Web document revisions
◆ ◆ ◆ ◆

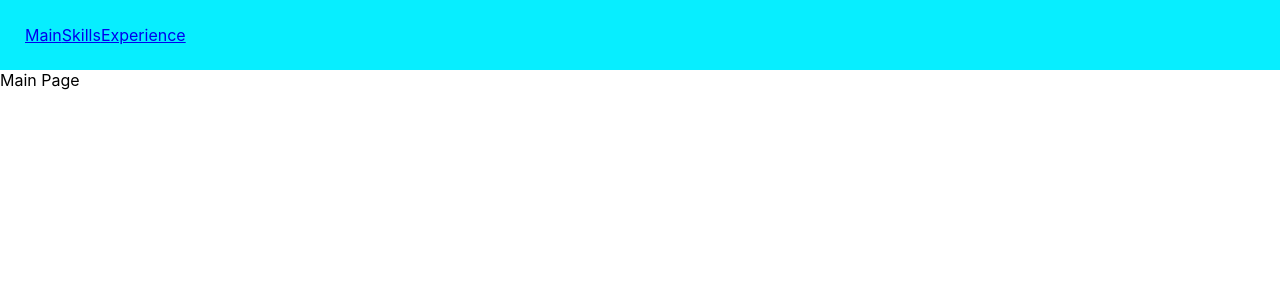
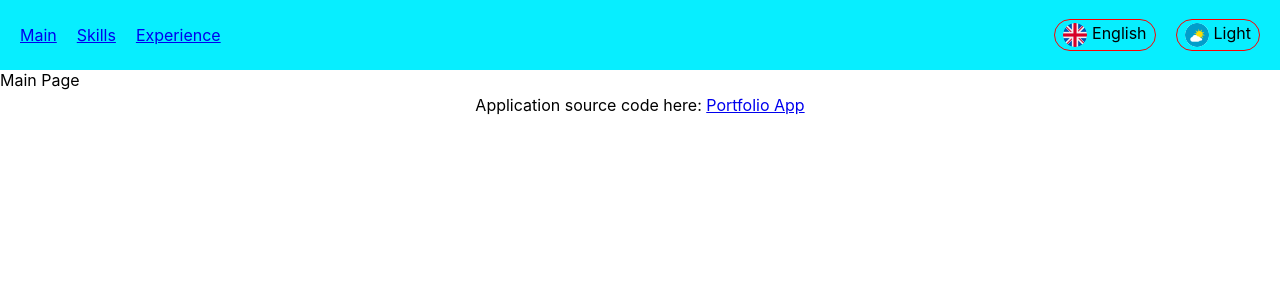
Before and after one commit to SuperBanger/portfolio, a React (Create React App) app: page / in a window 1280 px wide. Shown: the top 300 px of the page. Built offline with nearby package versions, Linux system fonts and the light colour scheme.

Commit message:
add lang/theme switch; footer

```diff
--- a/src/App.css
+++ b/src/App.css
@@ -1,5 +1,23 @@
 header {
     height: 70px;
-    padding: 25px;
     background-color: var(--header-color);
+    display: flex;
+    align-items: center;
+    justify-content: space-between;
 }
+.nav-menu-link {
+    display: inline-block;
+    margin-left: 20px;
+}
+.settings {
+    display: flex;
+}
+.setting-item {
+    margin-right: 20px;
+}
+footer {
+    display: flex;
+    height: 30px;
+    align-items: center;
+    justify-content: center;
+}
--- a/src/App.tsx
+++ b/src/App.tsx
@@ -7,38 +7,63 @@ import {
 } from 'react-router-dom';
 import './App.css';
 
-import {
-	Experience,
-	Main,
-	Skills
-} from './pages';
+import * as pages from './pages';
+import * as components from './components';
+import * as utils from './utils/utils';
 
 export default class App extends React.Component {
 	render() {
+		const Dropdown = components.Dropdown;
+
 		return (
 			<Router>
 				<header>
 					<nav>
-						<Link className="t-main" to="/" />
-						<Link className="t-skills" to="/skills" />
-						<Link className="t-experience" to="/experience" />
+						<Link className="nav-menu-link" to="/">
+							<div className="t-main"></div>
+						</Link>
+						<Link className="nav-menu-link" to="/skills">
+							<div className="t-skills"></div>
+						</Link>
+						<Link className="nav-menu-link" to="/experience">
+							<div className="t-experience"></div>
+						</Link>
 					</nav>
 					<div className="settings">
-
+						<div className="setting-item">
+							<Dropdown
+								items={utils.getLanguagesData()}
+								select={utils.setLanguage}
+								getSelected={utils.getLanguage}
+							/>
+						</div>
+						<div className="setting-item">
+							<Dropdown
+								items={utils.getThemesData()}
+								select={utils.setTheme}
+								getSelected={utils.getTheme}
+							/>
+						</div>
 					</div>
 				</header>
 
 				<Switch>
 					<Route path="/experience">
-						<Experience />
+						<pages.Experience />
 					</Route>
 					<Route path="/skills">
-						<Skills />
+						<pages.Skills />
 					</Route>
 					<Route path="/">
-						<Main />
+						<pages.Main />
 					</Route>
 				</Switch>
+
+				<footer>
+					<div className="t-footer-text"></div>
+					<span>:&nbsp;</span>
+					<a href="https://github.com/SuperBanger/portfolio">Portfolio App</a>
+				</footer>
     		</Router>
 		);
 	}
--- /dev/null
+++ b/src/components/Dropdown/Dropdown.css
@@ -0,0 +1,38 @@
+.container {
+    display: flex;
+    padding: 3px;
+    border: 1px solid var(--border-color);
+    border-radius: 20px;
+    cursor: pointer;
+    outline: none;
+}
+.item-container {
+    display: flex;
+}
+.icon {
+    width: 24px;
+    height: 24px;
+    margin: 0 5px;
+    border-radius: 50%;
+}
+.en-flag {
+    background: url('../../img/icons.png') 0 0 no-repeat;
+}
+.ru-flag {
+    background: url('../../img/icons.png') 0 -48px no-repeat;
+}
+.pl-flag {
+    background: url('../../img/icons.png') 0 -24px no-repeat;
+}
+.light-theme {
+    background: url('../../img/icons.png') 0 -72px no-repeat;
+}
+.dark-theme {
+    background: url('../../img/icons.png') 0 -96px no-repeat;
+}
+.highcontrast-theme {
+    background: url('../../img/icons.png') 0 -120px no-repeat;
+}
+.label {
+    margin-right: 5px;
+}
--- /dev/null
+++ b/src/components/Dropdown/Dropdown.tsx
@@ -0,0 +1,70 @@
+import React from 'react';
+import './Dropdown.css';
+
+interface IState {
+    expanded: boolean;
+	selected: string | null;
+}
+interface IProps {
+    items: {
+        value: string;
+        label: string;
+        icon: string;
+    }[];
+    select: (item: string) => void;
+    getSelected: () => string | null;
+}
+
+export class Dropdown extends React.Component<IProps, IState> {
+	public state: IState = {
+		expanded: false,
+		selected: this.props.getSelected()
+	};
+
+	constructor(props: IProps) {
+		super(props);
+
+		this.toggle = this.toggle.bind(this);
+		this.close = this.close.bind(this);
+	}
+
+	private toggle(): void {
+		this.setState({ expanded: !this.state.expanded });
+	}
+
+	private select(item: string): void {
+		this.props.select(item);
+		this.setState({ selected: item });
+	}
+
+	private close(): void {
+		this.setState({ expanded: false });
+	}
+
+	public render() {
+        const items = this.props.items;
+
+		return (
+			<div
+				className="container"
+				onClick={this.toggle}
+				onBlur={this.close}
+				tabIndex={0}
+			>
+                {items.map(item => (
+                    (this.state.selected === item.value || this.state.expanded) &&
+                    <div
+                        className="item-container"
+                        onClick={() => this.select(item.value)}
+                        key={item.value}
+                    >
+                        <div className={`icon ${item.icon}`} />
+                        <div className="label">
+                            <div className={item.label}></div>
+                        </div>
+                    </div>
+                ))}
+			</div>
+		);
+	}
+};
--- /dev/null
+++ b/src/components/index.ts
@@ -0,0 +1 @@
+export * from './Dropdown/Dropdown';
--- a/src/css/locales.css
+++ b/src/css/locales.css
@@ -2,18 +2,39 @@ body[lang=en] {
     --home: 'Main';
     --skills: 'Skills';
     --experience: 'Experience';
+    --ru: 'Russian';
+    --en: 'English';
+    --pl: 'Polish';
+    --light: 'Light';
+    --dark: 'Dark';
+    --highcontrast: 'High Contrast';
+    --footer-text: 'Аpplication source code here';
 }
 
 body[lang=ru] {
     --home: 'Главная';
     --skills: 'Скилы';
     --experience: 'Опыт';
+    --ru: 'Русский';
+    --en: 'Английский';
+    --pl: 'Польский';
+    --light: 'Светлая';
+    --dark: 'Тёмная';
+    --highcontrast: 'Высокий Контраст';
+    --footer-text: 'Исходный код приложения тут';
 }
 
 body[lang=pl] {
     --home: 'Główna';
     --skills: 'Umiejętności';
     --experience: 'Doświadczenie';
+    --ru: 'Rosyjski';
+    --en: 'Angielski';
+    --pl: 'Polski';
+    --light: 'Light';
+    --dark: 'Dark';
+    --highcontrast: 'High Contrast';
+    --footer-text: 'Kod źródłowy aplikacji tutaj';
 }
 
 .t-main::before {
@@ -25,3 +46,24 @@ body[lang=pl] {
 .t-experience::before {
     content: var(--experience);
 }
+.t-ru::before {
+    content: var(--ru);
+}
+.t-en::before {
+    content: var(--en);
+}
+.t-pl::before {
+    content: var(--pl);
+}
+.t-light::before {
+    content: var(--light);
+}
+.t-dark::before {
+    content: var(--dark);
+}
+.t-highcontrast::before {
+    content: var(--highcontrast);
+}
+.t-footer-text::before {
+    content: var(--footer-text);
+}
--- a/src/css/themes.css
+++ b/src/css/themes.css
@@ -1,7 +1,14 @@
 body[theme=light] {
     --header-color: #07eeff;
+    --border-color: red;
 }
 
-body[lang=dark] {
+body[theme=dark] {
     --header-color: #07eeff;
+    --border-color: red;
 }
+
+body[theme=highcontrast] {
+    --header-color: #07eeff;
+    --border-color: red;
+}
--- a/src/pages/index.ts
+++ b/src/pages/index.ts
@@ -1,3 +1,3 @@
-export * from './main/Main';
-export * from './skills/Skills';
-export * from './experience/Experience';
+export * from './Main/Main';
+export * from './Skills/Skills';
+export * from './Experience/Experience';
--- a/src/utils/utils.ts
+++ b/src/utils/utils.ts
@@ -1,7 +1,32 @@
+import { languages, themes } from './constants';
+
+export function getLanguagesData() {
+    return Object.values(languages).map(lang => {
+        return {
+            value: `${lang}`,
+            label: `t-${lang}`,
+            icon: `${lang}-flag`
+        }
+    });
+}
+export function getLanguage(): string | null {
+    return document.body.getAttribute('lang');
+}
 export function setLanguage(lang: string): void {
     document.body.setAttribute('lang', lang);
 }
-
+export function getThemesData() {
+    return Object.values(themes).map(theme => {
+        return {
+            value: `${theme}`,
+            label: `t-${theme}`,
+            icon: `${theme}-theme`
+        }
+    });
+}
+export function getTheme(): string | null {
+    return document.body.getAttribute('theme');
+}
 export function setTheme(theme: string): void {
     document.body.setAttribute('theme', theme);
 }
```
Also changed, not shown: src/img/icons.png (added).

◆ ◆ ◆ ◆

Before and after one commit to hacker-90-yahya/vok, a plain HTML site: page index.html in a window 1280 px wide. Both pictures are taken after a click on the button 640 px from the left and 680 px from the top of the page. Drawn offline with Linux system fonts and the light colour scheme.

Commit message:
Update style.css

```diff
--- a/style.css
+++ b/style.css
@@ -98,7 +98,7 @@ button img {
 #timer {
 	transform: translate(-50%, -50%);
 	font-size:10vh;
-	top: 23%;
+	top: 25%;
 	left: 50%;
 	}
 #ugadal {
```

◆ ◆ ◆ ◆

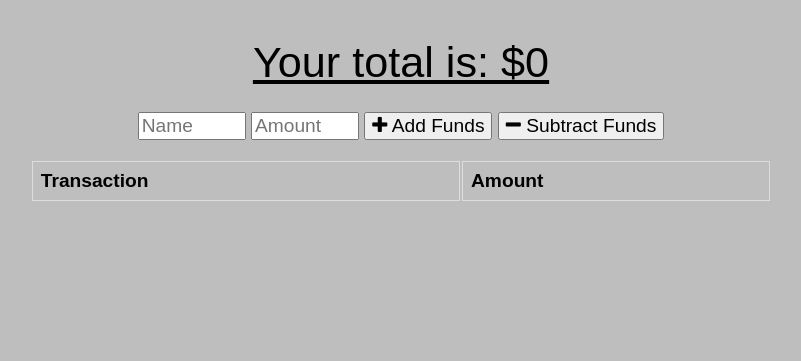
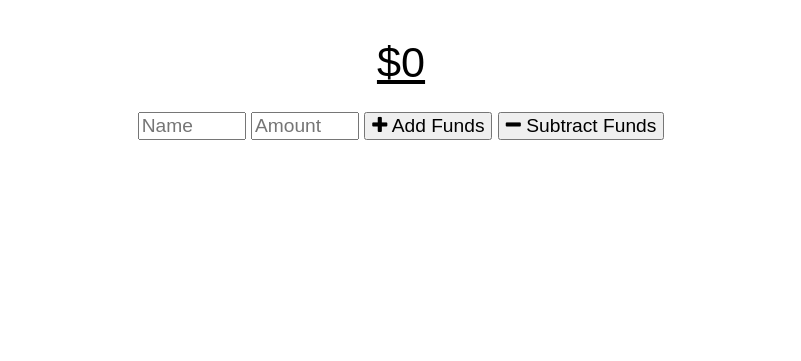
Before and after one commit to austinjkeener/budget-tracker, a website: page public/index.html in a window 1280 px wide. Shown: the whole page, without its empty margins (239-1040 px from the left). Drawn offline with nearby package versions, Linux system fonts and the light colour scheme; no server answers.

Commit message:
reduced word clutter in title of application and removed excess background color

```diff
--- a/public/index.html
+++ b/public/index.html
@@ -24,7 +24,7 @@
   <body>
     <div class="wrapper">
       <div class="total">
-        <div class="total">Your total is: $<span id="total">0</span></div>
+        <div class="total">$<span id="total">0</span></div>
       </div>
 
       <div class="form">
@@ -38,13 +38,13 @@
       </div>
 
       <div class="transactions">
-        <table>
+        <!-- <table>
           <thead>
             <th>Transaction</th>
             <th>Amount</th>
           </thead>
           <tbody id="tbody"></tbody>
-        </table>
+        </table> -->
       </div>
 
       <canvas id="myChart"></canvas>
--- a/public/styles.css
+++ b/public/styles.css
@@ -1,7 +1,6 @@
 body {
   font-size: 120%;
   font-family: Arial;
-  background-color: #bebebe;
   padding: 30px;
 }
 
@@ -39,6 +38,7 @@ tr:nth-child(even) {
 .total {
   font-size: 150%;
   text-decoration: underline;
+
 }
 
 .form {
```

◆ ◆ ◆ ◆

### Your task
List all lines from the entries that include the word "string".

### Solution to this exercise
+	selected: string | null;
+        value: string;
+        label: string;
+        icon: string;
+    select: (item: string) => void;
+    getSelected: () => string | null;
+	private select(item: string): void {
+export function getLanguage(): string | null {
 export function setLanguage(lang: string): void {
+export function getTheme(): string | null {
 export function setTheme(theme: string): void {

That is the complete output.